Gilmanton police chief takes selectmen to court for alleged meddlingBy BEA LEWIS
Union Leader Correspondent
March 20. 2018 9:45AM
LACONIA — A dispute over operation of the Gilmanton Police Department has ended up in court.
Chief of Police Matt Currier filed a petition in Belknap County Superior Court last month asking a judge to decide whether selectmen are overstepping their bounds in asking him to comply with written formal policies governing various administration functions of the department.
Currier contends control of the department rests with him under state law.
Selectmen assert that the written formal policies adopted by the board in Dec. are both lawful and enforceable.
A hearing to determine the respective authorities of the parties is scheduled to be held this afternoon.

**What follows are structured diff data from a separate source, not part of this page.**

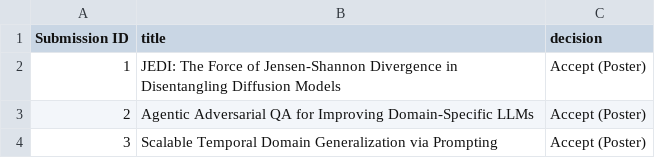
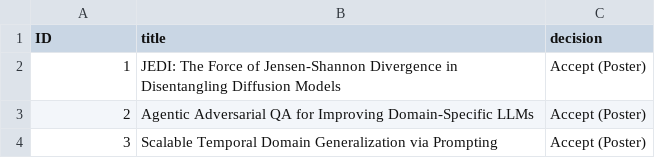
Before and after one commit to tta-icml2025/tta-icml2025.github.io, a CSV file: docs/source/papers.csv, drawn as a sheet; only a part is shown.

Commit message:
Update papers.csv

```diff
--- a/docs/source/papers.csv
+++ b/docs/source/papers.csv
@@ -1,2 +1,2 @@
-Submission ID,title,decision
+ID,title,decision
 1,JEDI: The Force of Jensen-Shannon Divergence in Disentangling Diffusion Models,Accept (Poster)
```
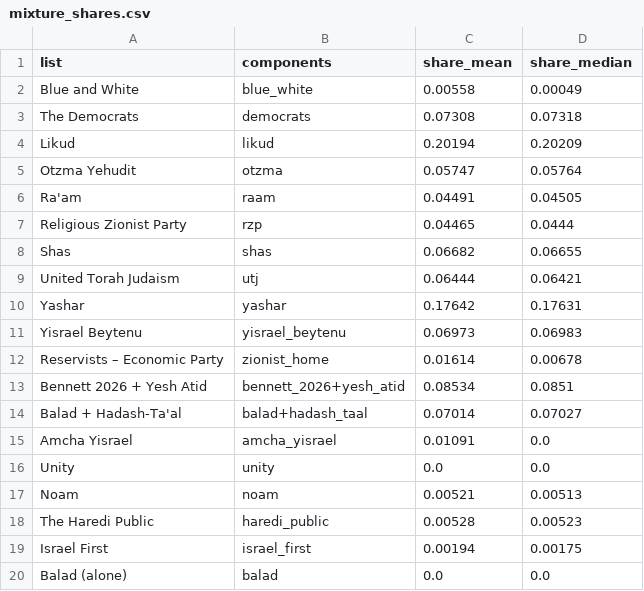
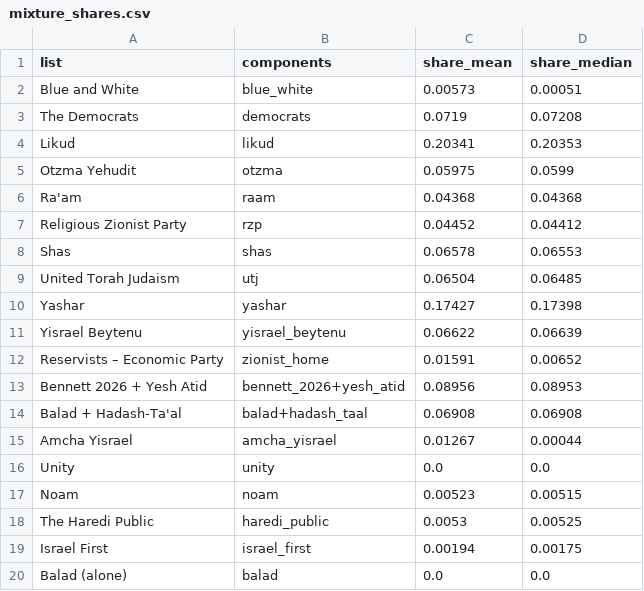
Before and after one commit to idoherling/2026_Election_Model, a CSV file: data/processed/mixture_shares.csv, drawn as a sheet.

```diff
--- a/data/processed/mixture_shares.csv
+++ b/data/processed/mixture_shares.csv
@@ -1,19 +1,19 @@
 list,components,share_mean,share_median
-Blue and White,blue_white,0.00558,0.00049
-The Democrats,democrats,0.07308,0.07318
-Likud,likud,0.20194,0.20209
-Otzma Yehudit,otzma,0.05747,0.05764
-Ra'am,raam,0.04491,0.04505
-Religious Zionist Party,rzp,0.04465,0.0444
-Shas,shas,0.06682,0.06655
-United Torah Judaism,utj,0.06444,0.06421
-Yashar,yashar,0.17642,0.17631
-Yisrael Beytenu,yisrael_beytenu,0.06973,0.06983
-Reservists – Economic Party,zionist_home,0.01614,0.00678
-Bennett 2026 + Yesh Atid,bennett_2026+yesh_atid,0.08534,0.0851
-Balad + Hadash-Ta'al,balad+hadash_taal,0.07014,0.07027
-Amcha Yisrael,amcha_yisrael,0.01091,0.0
+Blue and White,blue_white,0.00573,0.00051
+The Democrats,democrats,0.0719,0.07208
+Likud,likud,0.20341,0.20353
+Otzma Yehudit,otzma,0.05975,0.0599
+Ra'am,raam,0.04368,0.04368
+Religious Zionist Party,rzp,0.04452,0.04412
+Shas,shas,0.06578,0.06553
+United Torah Judaism,utj,0.06504,0.06485
+Yashar,yashar,0.17427,0.17398
+Yisrael Beytenu,yisrael_beytenu,0.06622,0.06639
+Reservists – Economic Party,zionist_home,0.01591,0.00652
+Bennett 2026 + Yesh Atid,bennett_2026+yesh_atid,0.08956,0.08953
+Balad + Hadash-Ta'al,balad+hadash_taal,0.06908,0.06908
+Amcha Yisrael,amcha_yisrael,0.01267,0.00044
 Unity,unity,0.0,0.0
-Noam,noam,0.00521,0.00513
-The Haredi Public,haredi_public,0.00528,0.00523
+Noam,noam,0.00523,0.00515
+The Haredi Public,haredi_public,0.0053,0.00525
 Israel First,israel_first,0.00194,0.00175
```
Also changed, not shown: data/processed/bayes_forecast_2026.csv, data/processed/bayes_forecast_mixture.csv, 16 other files.
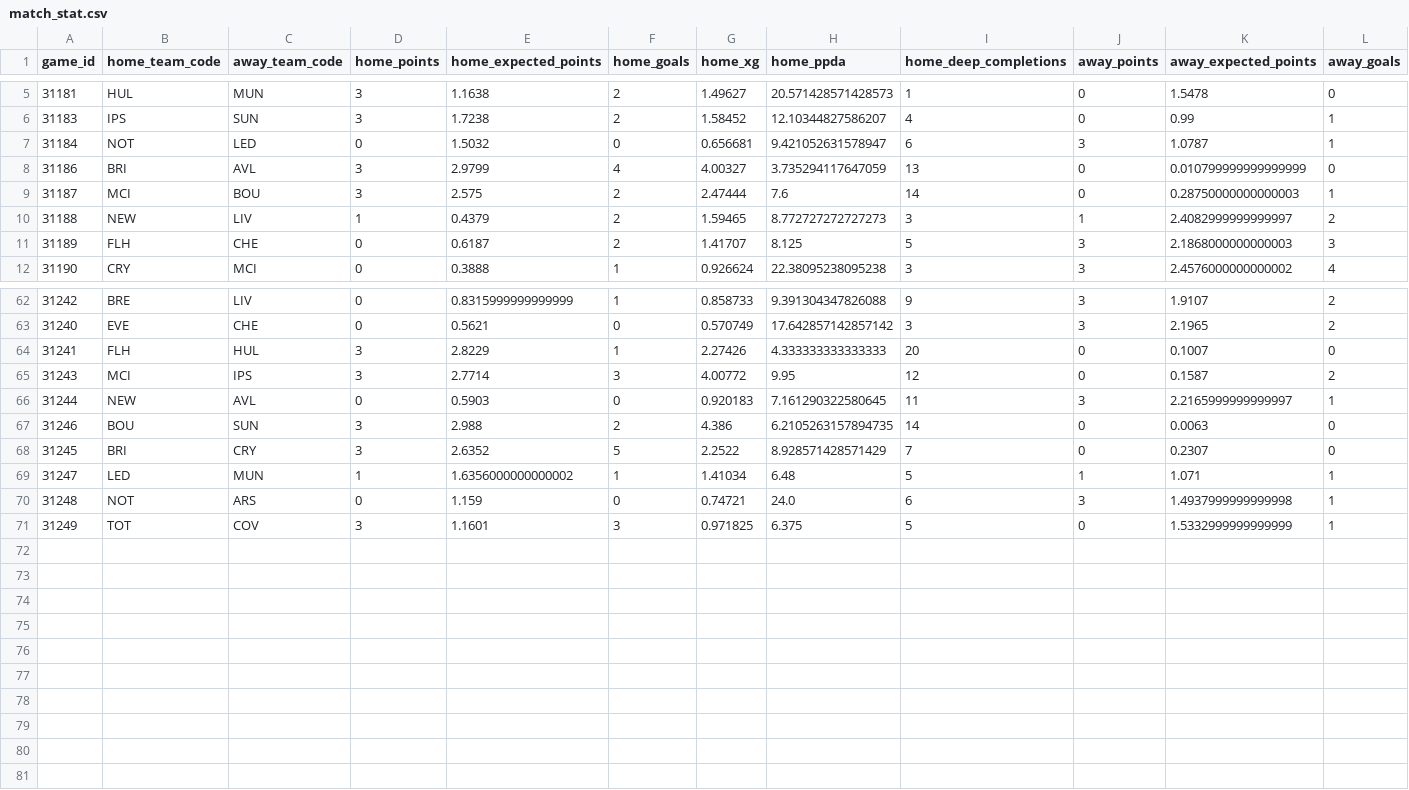
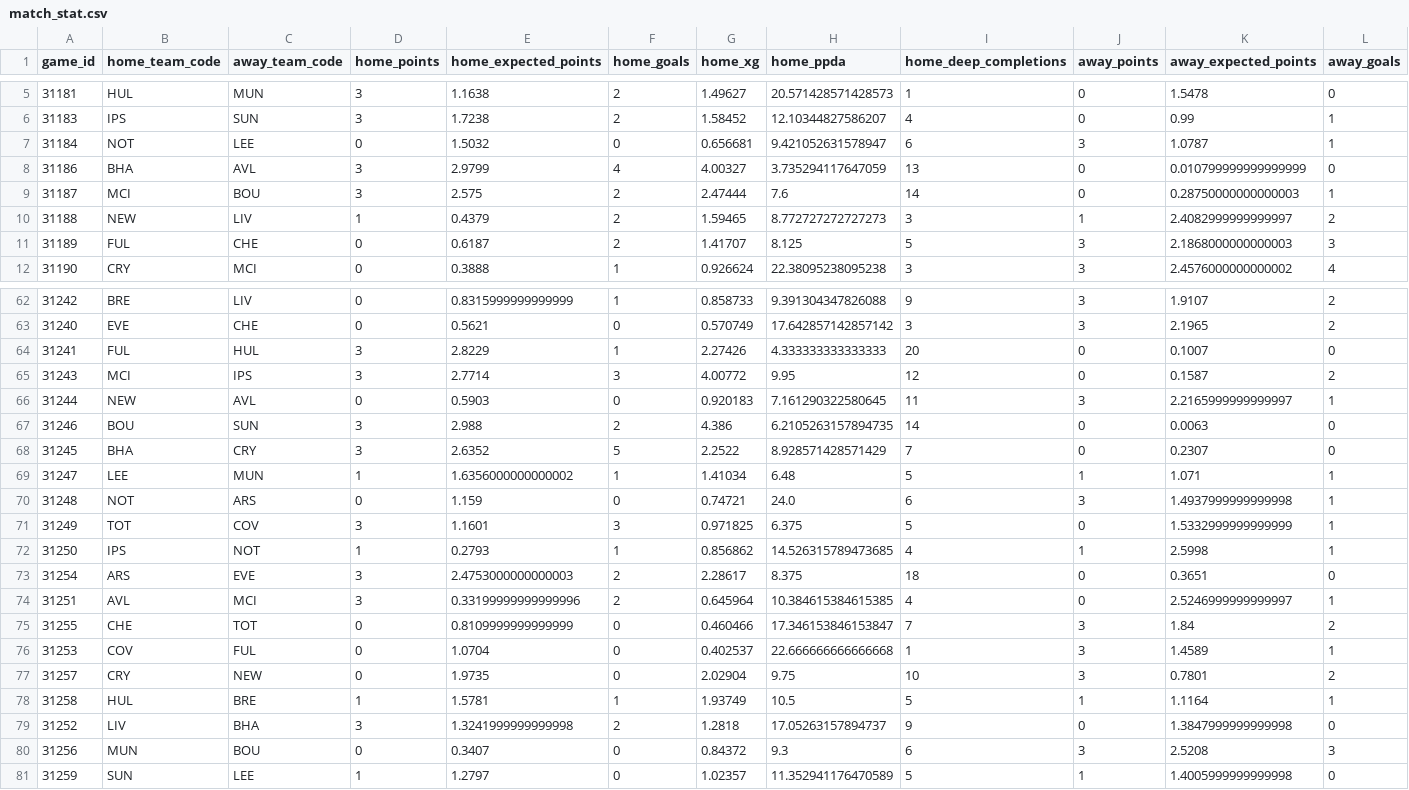
Before and after one commit to fromhanamwithluv2k6-hub/EPL_Analystics, a CSV file: data/match_stat.csv, drawn as a sheet; only a part is shown, gaps mark what is left out; rows hold the shown columns only; the diff covers the shown part only; the diff names each change by its address in the sheet, - before the commit and + after, or states it on an @@ line.

```diff
--- a/data/match_stat.csv
+++ b/data/match_stat.csv
-C7 (away_team_code): LED
+C7 (away_team_code): LEE
-B8 (home_team_code): BRI
+B8 (home_team_code): BHA
-B11 (home_team_code): FLH
+B11 (home_team_code): FUL
-B64 (home_team_code): FLH
+B64 (home_team_code): FUL
-B68 (home_team_code): BRI
+B68 (home_team_code): BHA
-B69 (home_team_code): LED
+B69 (home_team_code): LEE
+row 72: 31250 | IPS | NOT | 1 | 0.2793 | 1 | 0.856862 | 14.526315789473685 | 4 | 1 | 2.5998 | 1
+row 73: 31254 | ARS | EVE | 3 | 2.4753000000000003 | 2 | 2.28617 | 8.375 | 18 | 0 | 0.3651 | 0
+row 74: 31251 | AVL | MCI | 3 | 0.33199999999999996 | 2 | 0.645964 | 10.384615384615385 | 4 | 0 | 2.5246999999999997 | 1
+row 75: 31255 | CHE | TOT | 0 | 0.8109999999999999 | 0 | 0.460466 | 17.346153846153847 | 7 | 3 | 1.84 | 2
+row 76: 31253 | COV | FUL | 0 | 1.0704 | 0 | 0.402537 | 22.666666666666668 | 1 | 3 | 1.4589 | 1
+row 77: 31257 | CRY | NEW | 0 | 1.9735 | 0 | 2.02904 | 9.75 | 10 | 3 | 0.7801 | 2
+row 78: 31258 | HUL | BRE | 1 | 1.5781 | 1 | 1.93749 | 10.5 | 5 | 1 | 1.1164 | 1
+row 79: 31252 | LIV | BHA | 3 | 1.3241999999999998 | 2 | 1.2818 | 17.05263157894737 | 9 | 0 | 1.3847999999999998 | 0
+row 80: 31256 | MUN | BOU | 0 | 0.3407 | 0 | 0.84372 | 9.3 | 6 | 3 | 2.5208 | 3
+row 81: 31259 | SUN | LEE | 1 | 1.2797 | 0 | 1.02357 | 11.352941176470589 | 5 | 1 | 1.4005999999999998 | 0
```
Also changed, not shown: 15 edited cells elsewhere in this file, data/players_profile.csv, data/players_stat.csv, 7 other files.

In a March 16 response to Currier’s petition, selectmen assert that it was the Chief’s change of heart on a prior agreement that prompted them to adopt a set of written directives.
Prior to the formal adoption of the directives, Stephen McWhinnie who chairs the board of selectmen, and Town Administrator Heidi Duval met with Chief Currier, gave him a working draft and asked for his comments regarding possible revisions, the town’s response says.
In 2016, after negotiating with selectmen, while being represented by an attorney, Currier agreed to provide the board with work schedules of officers and official personnel files, but later “went back on his agreement, necessitating formal action with the selectmen in accordance with RSA 104:4,” wrote Attorney Mark Broth of Concord, who is representing the board.
The town’s response to the petition claims that McWhinnie told Currier that the board wanted to work with him collaboratively with respect to the directives.
But rather than attempt to communicate with the board, selectmen assert that Currier hired a lawyer who questioned the legality of the directives and threatened legal action.
Court intervention is necessary, according to Broth, to ratify the selectmen’s authority to exercise their statutory right to adopt written formal policies concerning the police department and Chief Currier.
In a nine-page petition filed “ex parte” without notice to the town, on Feb. 12, Attorney Ed Philpot of Laconia, who represents Currier, argued that the threat of harm was “immediate and irreparable,” if the selectmen were allowed to enforce the policies. That same day Judge Amy Ignatius granted a temporary restraining order, blocking the town from implementing them.
To completely comply with the directives, Currier argues that he will be required to staff the police department at set times, allowing the public to know when and where officers are working, posing a safety risk.
The directives deprive Currier of his ability to direct and control all employees in the normal course of their duties, authority given by state law, Philpot said, asserting the policies “represent a threat to public safety, officer safety, and trample upon the basic responsibilities and obligations of RSA 105:2-a.”
Attorney Broth asserts that selectmen, as the employer of the police department, have the right to examine background information of the town’s police officers, and maintains it is inappropriate for Chief Currier to refuse to turn those files over for review.
The requests don’t compromise officer safety, he said, and the information provided will remain confidential consistent with state law.
Broth pleadings say it is a mischaracterization by Currier that the directives request information concerning where any officer is at a particular time. Rather selectmen are simply seeking copies of a general work schedule so they are aware of the police coverage in town.
The directives don’t request confidential background information, according to Broth, and selectmen have the right to examine background information “in order to verify that Currier is properly discharging his duties and that each of his employees is, in fact, suitable.”
In response to Currier’s petition, Attorney Broth denies that selectmen ever threatened the Chief with specific disciplinary action or termination with respect to the police directives, or that the formal policies in any way interfere with Currier or his officers’ ability to perform day-to-day police functions as outlined in RSA 105:4.
Currier is requesting that the town reimburse him for attorney’s fees needed to settle the dispute.
The petition names McWhinnie and fellow selectmen Marshall Bishop and Michael Jean as defendants.
On March 13, Jean was defeated in his bid for re-election in a four-way race by Michael Wilson by a vote of 374 to 212. Voters also narrowly defeated a request to add $45,000 to a court cases non-capital reserve fund established in 2003.